"I climbed a pine tree to see if I could see anyone, but I didn't," Grayson said. "So I just kept following the river."
In a statement released Sunday, Peterson said the first clue in the search — a granola bar wrapper — was found Saturday night about 300 yards from the trail the family had been hiking. Early Sunday morning, a small footprint was discovered near a creek about 400 yards from the spot where the wrapper was discovered. Farther up the stream, searchers found the black backpack the boy had been carrying.
Kimberly Wynne said that when rescuers found the backpack, she and her husband were devastated.
"He had his sleeping bag, snacks and an extra jacket in his backpack," Kimberly said. "It was cold out and we worried how he'd manage without it."
Peterson said the boy, who had spent the night under a log, had cold, wet feet but was in good health and spirits when found.
Search teams concluded the boy was following the creek based on the layout of items they found and concentrated efforts on that area.
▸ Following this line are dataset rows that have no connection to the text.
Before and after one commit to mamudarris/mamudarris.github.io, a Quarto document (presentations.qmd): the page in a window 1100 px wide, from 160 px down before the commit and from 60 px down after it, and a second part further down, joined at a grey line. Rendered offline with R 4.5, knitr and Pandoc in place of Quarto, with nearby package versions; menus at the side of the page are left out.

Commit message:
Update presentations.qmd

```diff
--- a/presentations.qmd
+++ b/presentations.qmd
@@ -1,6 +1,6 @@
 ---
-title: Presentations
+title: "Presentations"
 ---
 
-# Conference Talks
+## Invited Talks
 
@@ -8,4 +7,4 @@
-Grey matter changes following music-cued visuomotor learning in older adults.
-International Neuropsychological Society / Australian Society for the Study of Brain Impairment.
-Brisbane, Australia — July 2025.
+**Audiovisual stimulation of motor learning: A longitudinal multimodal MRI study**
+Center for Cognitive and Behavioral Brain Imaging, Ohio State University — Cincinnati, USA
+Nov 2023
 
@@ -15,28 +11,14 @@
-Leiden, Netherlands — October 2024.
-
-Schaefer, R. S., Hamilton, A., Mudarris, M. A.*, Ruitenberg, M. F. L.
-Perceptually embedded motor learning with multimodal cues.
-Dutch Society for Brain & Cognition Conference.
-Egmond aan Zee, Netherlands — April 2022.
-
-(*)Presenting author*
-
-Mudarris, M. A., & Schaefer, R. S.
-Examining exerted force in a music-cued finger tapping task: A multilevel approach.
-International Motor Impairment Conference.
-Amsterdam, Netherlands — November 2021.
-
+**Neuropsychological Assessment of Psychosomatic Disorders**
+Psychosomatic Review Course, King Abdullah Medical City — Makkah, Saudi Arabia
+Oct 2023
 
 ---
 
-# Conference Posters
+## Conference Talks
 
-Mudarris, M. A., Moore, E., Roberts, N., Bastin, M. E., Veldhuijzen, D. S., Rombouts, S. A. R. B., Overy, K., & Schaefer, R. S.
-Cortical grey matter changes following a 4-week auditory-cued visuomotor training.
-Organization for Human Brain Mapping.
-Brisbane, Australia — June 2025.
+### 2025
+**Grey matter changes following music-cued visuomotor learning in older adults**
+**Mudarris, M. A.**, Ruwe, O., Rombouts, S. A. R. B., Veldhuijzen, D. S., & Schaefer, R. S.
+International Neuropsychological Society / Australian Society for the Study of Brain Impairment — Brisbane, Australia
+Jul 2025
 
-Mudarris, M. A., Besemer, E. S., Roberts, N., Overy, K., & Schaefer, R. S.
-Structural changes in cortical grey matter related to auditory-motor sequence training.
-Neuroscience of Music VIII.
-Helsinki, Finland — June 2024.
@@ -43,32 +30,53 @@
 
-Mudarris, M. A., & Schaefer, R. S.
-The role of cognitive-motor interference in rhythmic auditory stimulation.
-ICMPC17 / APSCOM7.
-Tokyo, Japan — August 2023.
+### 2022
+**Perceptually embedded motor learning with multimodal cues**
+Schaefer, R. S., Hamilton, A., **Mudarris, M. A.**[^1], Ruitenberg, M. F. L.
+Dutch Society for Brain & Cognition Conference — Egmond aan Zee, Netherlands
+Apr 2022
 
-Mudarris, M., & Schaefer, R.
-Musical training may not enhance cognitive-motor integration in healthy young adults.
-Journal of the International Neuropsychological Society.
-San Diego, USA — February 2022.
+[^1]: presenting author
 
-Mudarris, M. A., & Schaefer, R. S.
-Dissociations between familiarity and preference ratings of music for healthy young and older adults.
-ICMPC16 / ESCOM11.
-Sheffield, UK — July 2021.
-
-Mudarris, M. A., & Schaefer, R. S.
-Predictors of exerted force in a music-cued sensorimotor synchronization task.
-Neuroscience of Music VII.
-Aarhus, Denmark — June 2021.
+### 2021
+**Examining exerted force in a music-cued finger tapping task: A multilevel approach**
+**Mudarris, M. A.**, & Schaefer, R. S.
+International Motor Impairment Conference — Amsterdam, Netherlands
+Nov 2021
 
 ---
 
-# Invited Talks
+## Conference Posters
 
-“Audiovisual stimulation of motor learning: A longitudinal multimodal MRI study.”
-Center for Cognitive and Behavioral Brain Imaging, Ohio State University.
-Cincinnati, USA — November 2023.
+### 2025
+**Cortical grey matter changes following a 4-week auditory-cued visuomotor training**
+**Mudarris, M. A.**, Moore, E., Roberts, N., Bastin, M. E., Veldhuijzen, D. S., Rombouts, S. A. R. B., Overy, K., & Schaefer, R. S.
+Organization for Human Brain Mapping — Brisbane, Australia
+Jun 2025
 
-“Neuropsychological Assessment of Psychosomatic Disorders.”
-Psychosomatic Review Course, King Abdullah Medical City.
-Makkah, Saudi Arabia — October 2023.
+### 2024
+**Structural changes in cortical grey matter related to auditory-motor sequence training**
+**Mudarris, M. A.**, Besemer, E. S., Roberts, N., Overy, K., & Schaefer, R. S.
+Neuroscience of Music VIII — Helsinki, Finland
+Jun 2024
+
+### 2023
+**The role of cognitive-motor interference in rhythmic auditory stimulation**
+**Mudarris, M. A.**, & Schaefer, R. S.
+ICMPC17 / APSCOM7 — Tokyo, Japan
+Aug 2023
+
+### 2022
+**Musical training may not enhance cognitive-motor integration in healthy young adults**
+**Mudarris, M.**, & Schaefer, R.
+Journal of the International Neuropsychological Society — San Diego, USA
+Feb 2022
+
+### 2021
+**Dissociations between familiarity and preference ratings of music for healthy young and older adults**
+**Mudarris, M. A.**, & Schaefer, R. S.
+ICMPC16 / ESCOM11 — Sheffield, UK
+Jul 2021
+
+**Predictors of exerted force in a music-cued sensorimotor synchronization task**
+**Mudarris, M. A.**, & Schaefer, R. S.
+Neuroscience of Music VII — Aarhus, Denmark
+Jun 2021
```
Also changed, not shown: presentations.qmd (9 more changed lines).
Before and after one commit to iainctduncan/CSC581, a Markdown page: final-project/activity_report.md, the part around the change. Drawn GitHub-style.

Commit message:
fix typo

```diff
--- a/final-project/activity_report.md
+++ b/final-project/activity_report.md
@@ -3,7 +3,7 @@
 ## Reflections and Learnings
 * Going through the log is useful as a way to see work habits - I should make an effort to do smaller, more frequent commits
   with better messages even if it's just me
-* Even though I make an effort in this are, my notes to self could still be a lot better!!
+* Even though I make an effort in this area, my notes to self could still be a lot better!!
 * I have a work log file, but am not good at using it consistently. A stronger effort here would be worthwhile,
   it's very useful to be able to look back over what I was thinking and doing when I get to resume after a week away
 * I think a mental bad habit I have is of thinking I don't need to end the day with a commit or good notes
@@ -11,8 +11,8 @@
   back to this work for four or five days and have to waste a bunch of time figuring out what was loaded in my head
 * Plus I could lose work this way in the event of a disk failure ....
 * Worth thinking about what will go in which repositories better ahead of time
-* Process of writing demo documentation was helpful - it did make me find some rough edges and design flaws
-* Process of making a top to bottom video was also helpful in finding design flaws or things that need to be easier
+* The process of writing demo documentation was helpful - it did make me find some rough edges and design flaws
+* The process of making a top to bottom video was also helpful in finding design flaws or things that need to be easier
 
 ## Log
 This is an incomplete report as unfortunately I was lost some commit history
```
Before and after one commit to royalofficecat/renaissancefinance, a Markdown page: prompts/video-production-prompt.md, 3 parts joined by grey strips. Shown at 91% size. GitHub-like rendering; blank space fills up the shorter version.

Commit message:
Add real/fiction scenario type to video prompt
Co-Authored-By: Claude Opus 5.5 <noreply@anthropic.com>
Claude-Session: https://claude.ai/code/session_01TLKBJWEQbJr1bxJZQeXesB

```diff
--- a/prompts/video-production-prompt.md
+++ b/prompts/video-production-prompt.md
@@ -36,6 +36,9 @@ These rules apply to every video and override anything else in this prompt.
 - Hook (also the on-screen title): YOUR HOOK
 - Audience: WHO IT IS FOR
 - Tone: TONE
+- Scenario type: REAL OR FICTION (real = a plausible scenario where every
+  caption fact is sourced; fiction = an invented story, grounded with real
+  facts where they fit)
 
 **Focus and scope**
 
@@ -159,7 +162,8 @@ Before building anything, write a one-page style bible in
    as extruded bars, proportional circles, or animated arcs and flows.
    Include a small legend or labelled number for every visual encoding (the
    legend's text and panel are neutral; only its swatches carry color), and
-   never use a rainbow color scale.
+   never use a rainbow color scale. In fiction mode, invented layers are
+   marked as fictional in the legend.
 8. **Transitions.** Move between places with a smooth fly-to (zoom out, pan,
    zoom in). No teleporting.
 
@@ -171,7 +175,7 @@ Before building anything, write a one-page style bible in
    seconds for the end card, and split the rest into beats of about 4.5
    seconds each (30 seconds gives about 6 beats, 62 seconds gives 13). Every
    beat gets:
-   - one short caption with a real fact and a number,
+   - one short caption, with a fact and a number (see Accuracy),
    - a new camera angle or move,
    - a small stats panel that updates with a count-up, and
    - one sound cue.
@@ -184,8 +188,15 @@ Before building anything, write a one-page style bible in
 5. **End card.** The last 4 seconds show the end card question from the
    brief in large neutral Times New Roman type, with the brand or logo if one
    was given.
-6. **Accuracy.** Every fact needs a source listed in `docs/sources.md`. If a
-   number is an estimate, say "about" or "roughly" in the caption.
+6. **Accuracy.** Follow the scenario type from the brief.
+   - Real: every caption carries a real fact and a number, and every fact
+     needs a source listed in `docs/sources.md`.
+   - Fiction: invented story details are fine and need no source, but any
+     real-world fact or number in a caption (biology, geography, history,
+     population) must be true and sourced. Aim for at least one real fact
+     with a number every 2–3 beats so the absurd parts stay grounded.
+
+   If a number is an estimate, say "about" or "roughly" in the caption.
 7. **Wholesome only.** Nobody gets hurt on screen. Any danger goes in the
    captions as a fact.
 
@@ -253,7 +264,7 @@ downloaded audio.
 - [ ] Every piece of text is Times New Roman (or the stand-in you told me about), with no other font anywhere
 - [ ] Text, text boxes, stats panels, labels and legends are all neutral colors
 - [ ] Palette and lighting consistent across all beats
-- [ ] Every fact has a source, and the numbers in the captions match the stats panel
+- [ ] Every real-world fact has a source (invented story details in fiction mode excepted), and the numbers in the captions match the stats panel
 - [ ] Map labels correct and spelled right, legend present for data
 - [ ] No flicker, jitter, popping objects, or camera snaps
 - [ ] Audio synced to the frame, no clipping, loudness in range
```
Two searchers on horses, Dave Potter and Rusty Burnside of McKinnon, Wyo., found Grayson at around 10 a.m. in a meadow near the stream. He was waving strips he had torn from a yellow rain slicker hoping to get the attention of the helicopter he heard flying overhead.
"I'm just very humbled," Kimberly Wynne said. "There were times I was worried Grayson wouldn't make it and I wouldn't ever see him again, and I'm just humbled that I can."
"I was just really happy to see the horses. I missed my parents a lot," Grayson said. "I almost broke into tears when I saw them, but I didn't."
When Grayson was reunited with his father, he greeted him with the words, "Happy Father's Day."